[Edit difference data]
------------------------------------

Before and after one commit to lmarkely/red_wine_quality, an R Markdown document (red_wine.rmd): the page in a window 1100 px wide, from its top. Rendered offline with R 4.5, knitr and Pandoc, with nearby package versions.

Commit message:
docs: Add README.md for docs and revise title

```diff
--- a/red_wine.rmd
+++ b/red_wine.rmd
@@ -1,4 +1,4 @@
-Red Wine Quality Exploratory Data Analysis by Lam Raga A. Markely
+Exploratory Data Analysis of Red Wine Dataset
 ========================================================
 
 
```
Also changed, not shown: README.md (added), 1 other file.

------------------------------------

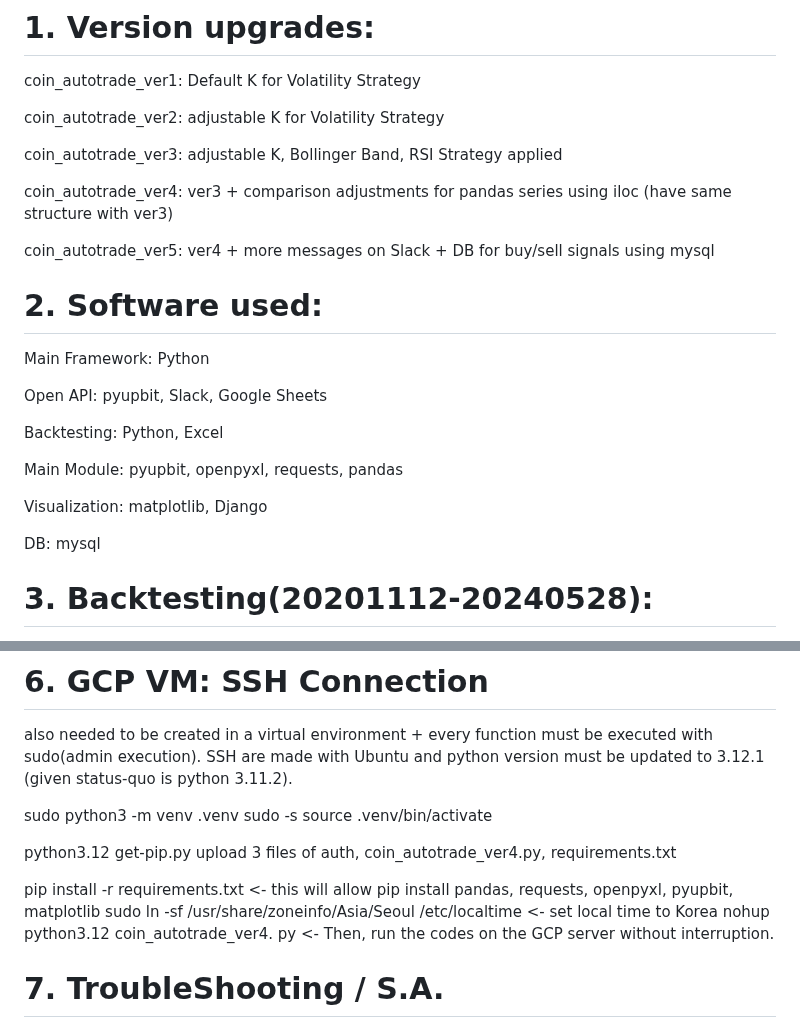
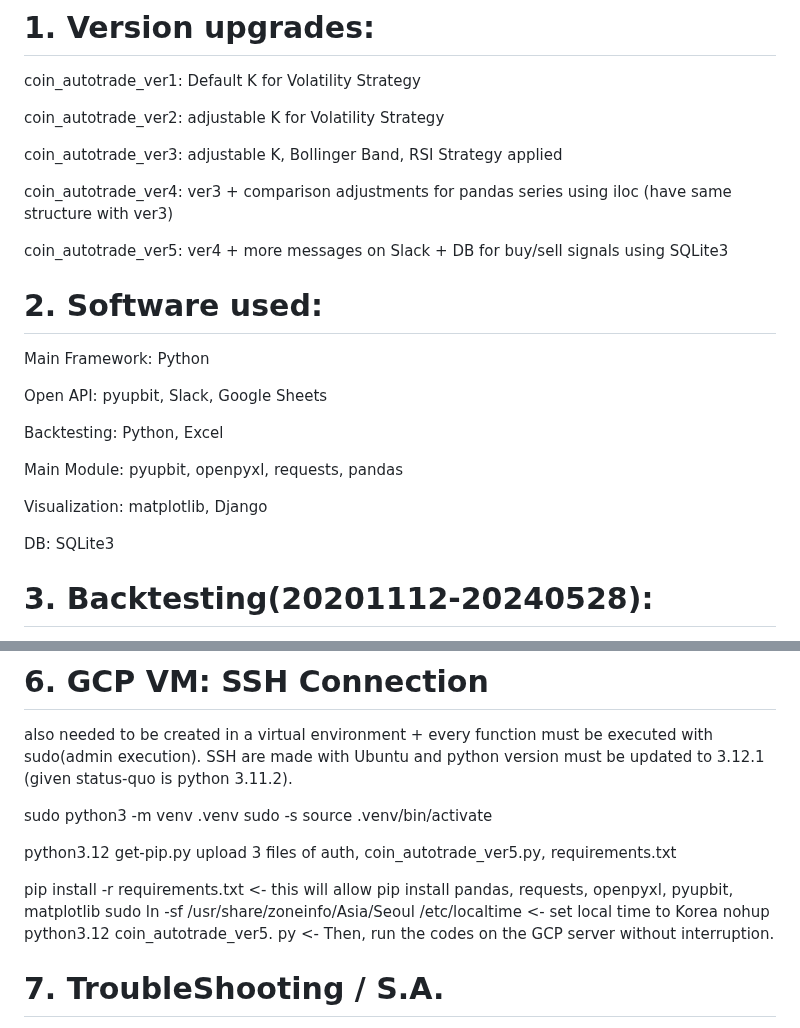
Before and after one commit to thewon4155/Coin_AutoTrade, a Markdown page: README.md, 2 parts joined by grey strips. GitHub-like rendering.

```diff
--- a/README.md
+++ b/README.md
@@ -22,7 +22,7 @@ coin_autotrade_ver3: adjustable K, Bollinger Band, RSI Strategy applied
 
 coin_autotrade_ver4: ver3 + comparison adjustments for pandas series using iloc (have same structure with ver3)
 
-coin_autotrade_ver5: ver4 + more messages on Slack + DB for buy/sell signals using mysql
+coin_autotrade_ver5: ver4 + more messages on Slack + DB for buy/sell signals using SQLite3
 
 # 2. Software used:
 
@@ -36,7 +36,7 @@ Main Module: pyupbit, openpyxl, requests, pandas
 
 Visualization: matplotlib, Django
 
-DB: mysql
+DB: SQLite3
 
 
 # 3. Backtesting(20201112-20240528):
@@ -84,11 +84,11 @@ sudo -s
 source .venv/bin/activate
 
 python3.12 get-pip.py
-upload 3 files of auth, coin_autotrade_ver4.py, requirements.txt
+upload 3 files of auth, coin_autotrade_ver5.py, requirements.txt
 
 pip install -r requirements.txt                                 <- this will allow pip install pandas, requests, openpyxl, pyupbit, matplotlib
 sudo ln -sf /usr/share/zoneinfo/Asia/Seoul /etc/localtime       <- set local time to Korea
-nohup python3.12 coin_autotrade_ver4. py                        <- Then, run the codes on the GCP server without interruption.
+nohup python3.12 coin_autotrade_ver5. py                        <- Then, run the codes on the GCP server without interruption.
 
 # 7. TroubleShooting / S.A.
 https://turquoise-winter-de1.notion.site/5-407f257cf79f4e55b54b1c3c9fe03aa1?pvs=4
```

------------------------------------

> _What to produce_:
In the entries above, find each line with the word "requirements" and show it.

> _Finished task_:
-upload 3 files of auth, coin_autotrade_ver4.py, requirements.txt
+upload 3 files of auth, coin_autotrade_ver5.py, requirements.txt
 pip install -r requirements.txt                                 <- this will allow pip install pandas, requests, openpyxl, pyupbit, matplotlib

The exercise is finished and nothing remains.